The Arikaree is an undammed river, almost unheard of in a state where water = money. However, deep wells tapping the Ogallala Aquifer to irrigate center-pivot fields (those huge round fields you see if you fly over the plains) have seriously impacted the drainage, and the river no longer flows continuously out of Colorado. As a geographic side note, the point where the Arikaree River enters Kansas is the lowest point in Colorado, the highest low point of any state in the US at 3,315 feet.

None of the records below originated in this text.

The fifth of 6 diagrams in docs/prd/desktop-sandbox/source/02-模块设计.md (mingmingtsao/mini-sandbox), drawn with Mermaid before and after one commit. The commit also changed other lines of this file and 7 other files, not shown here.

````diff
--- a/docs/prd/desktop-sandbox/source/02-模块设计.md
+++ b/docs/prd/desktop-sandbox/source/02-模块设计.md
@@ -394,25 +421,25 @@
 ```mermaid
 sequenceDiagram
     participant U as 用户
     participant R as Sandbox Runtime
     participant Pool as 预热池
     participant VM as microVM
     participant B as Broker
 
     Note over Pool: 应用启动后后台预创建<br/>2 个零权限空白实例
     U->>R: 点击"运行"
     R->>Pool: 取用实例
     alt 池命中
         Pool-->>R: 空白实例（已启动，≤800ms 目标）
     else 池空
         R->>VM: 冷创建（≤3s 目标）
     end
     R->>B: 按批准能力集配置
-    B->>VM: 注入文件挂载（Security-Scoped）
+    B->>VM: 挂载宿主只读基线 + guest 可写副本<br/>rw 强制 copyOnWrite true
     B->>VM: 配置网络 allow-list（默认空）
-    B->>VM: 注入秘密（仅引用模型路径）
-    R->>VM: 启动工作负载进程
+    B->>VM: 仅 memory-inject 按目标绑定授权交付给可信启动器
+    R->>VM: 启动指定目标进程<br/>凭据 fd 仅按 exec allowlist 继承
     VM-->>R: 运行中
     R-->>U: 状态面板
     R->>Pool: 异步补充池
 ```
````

Currently, Kansas, Nebraska, and Colorado are tied up in federal lawsuits regarding how much water Kansas is owed under the Republican River Compact (the Arikaree is one of three major forks of the Republican River), and many if not all of these wells will likely be shut down, either by court order or under incentives offered by the USDA. The settlement will probably also result in the draining of Bonny Reservoir (on the South Fork of the Republican River), to make up some of the water debt and reduce future evaporative losses.
An unexpected benefit of the fact that the Arikaree no longer connects to any other river system is the protection that imperiled native fishes get from their isolation from non-native predators like Largemouth Bass. Hardy little natives like Brassy Minnows and Orange-throated Darters survive the summers in perennial pools and beaver ponds, able to withstand water temperatures of up to 100° F. Once the cottonwoods drop their leaves and therefore stop sucking water out of the floodplain, some surface flow returns in the ranch reaches of the stream (take the "river" part of the name with a grain of salt), pools deepen, and the fish spawn to continue their sequestered existence out in the dry plains of Eastern Colorado. Neat stuff.

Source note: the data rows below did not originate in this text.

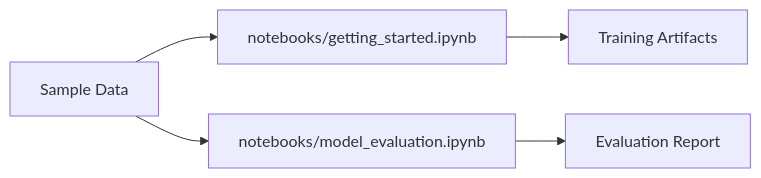
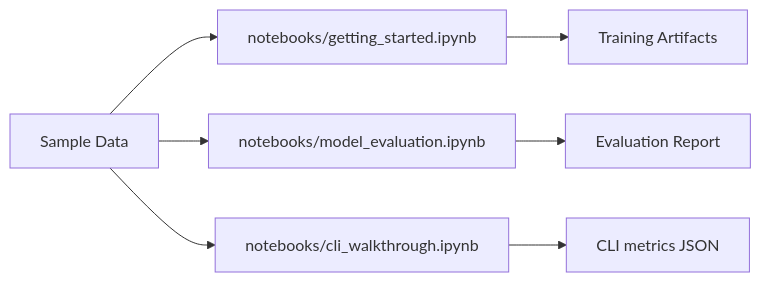
The diagram in docs/notebooks.md (yegorsokolov/BotCopier), drawn with Mermaid before and after one commit. The commit also changed other lines of this file and 10 other files, not shown here.

````diff
--- a/docs/notebooks.md
+++ b/docs/notebooks.md
@@ -8,7 +8,9 @@
 ```mermaid
 flowchart LR
     A[Sample Data] --> B[notebooks/getting_started.ipynb]
     A --> C[notebooks/model_evaluation.ipynb]
+    A --> F[notebooks/cli_walkthrough.ipynb]
     B --> D[Training Artifacts]
     C --> E[Evaluation Report]
+    F --> G[CLI metrics JSON]
 ```
````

The outstanding grassland habitats also attract their share of birds, both resident and migrant, and we were not disappointed. For much of our visit, however, winds slashed grass, birders, and birds alike, keeping the latter mostly tucked deep in cover or receding with tailwind-assisted hyper-acceleration when flushed. But for a magical hour or so after sunrise the conditions were great, with the highlight bird being a shockingly non-lurking Nelson's Sharp-tailed Sparrow- my first for Colorado, which only has a few previous records of this species. When the wind began raging again, bird photo-opps became non-existent, but I did get a few other critters to pose. Here are a few more photo highlights from the trip.

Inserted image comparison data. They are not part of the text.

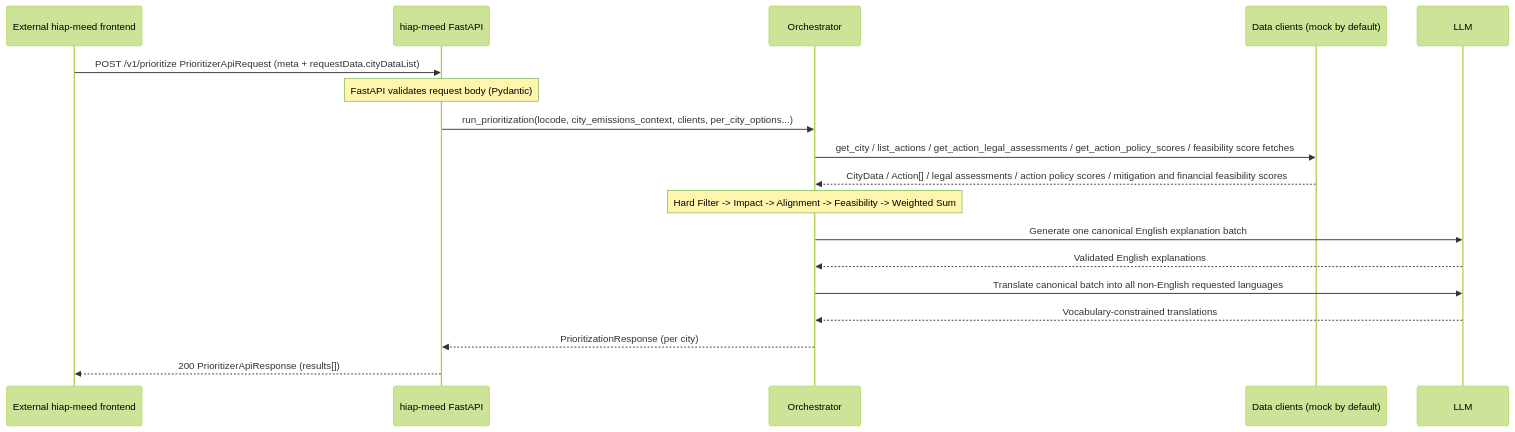
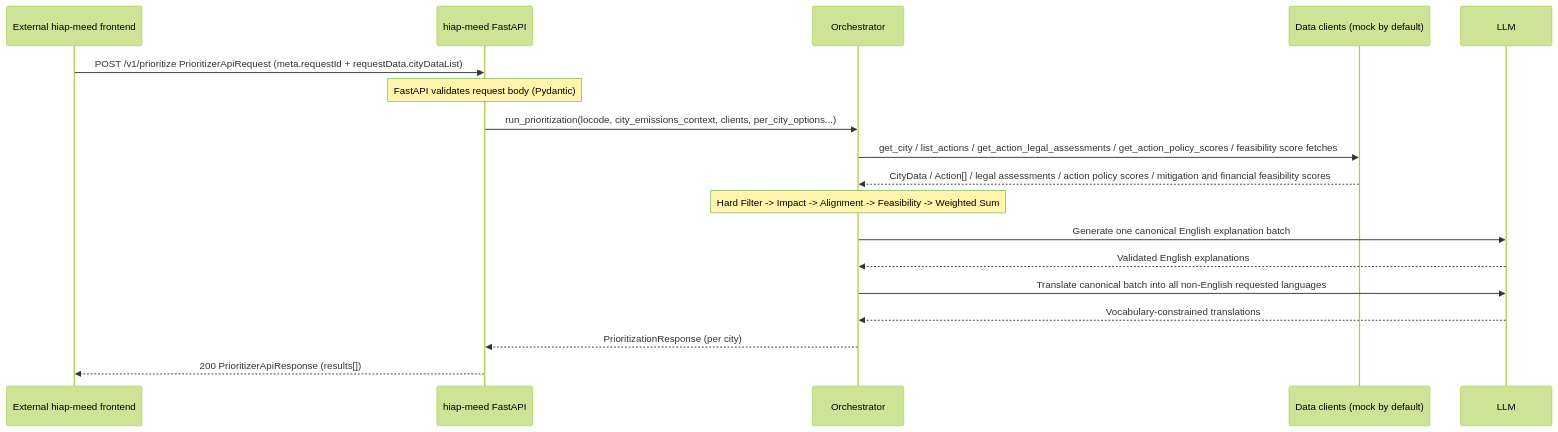
Before and after one commit to Open-Earth-Foundation/CityCatalyst: the third of 4 diagrams in hiap-meed/docs/service-architecture.md, drawn with Mermaid (forest theme). The commit also changed 28 other files, not shown here.

````diff
--- a/hiap-meed/docs/service-architecture.md
+++ b/hiap-meed/docs/service-architecture.md
@@ -122,20 +122,20 @@
 ```mermaid
 sequenceDiagram
     participant FE as External hiap-meed frontend
     participant API as hiap-meed FastAPI
     participant Orch as Orchestrator
     participant Clients as Data clients (mock by default)
 
-    FE->>API: POST /v1/prioritize PrioritizerApiRequest (meta + requestData.cityDataList)
+    FE->>API: POST /v1/prioritize PrioritizerApiRequest (meta.requestId + requestData.cityDataList)
     Note over API: FastAPI validates request body (Pydantic)
     API->>Orch: run_prioritization(locode, city_emissions_context, clients, per_city_options...)
     Orch->>Clients: get_city / list_actions / get_action_legal_assessments / get_action_policy_scores / feasibility score fetches
     Clients-->>Orch: CityData / Action[] / legal assessments / action policy scores / mitigation and financial feasibility scores
     Note over Orch: Hard Filter -> Impact -> Alignment -> Feasibility -> Weighted Sum
     Orch->>LLM: Generate one canonical English explanation batch
     LLM-->>Orch: Validated English explanations
     Orch->>LLM: Translate canonical batch into all non-English requested languages
     LLM-->>Orch: Vocabulary-constrained translations
     Orch-->>API: PrioritizationResponse (per city)
     API-->>FE: 200 PrioritizerApiResponse (results[])
 ```
````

Porcupine in the cottonwoods along the Arikaree River
Vesper Sparrow in the headquarters grove
Juvenile White-crowned Sparrow in the wood pile
Female Varigated Meadowhawk
Male Yellow-legged Meadowhawk